"Blow Your Nose." The new nation is further divided by the differing nationalities and social backgrounds of its citizens. Each aliyah had its own characteristics and dreams for the new state. The men of the Second Aliyah are still on top in the government, but in the army and among the people, the sabras (literally: cacti), the native-born, are coming to the fore. Palestinian climate has played a, strange trick on the sabras. They run to the big-boned, blue-eyed, blond athlete type associated with anti-Semitic persecutions.
In other lands the German Jews tend to look upon themselves as the aristocrats of Jewry (although they give precedence to the Sephardic families from Spain and Portugal). In Palestine the recent German aliyah is looked down upon and made the butt of the same kind of joke that German Jews in the U.S. used to hurl at their Russian brethren.
Israel calls the German Jew a yecki (roughly: squarehead), laughs at his naiveté. Many of the yecki are physicians (of that great, devoted band of German-Jewish doctors) and they have a hard time adjusting to the land. Many try chicken farming, going about it in that highly scientific Teuton way which makes the Polish and Russian Israelis guffaw. They say that when one yecki found a sick chicken he sent all the way to India for a serum, inoculated every one of his flock. They tell of a yecki with an old dry cow who asked a Polish Jew to sell it for him. The Pole found a Russian Jew to whom he said: "This is a fine young cow; she gives six liters of milk every day." The yecki, standing by, said: "Well, well, that I didn't know; I'd like to buy her back." To new arrivals the Eastern Jews say: "Did you come here from convictionor from Germany?"

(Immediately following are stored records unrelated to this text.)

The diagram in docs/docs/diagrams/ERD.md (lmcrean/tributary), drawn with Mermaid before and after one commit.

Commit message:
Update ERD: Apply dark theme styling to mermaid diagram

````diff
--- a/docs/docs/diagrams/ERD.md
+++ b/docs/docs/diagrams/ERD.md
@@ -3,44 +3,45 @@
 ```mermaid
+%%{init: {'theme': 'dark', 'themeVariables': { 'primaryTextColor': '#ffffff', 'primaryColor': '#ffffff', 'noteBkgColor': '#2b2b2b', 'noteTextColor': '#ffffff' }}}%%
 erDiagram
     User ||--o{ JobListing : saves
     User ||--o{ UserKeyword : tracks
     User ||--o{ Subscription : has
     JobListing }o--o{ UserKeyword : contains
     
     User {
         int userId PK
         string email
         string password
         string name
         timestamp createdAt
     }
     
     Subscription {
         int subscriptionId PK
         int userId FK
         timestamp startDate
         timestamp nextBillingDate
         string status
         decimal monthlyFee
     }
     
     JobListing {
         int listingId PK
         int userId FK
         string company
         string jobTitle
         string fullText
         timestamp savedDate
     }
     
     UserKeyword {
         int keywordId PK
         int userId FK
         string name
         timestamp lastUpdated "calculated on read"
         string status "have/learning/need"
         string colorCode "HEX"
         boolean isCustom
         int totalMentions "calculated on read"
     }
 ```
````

The people of each aliyah may speak their own language for the first two years, after that are expected to switch to Hebrew.* A dead language, a language of scholarship and liturgy for centuries, Hebrew has been revived and made the official language of Israel. In earlier days, some of the old folks were shocked to hear Hebrew used in everyday speech. When a mother scolded, "Little Ittomar, blow your nose," in the tongue of the prophets, oldsters winced.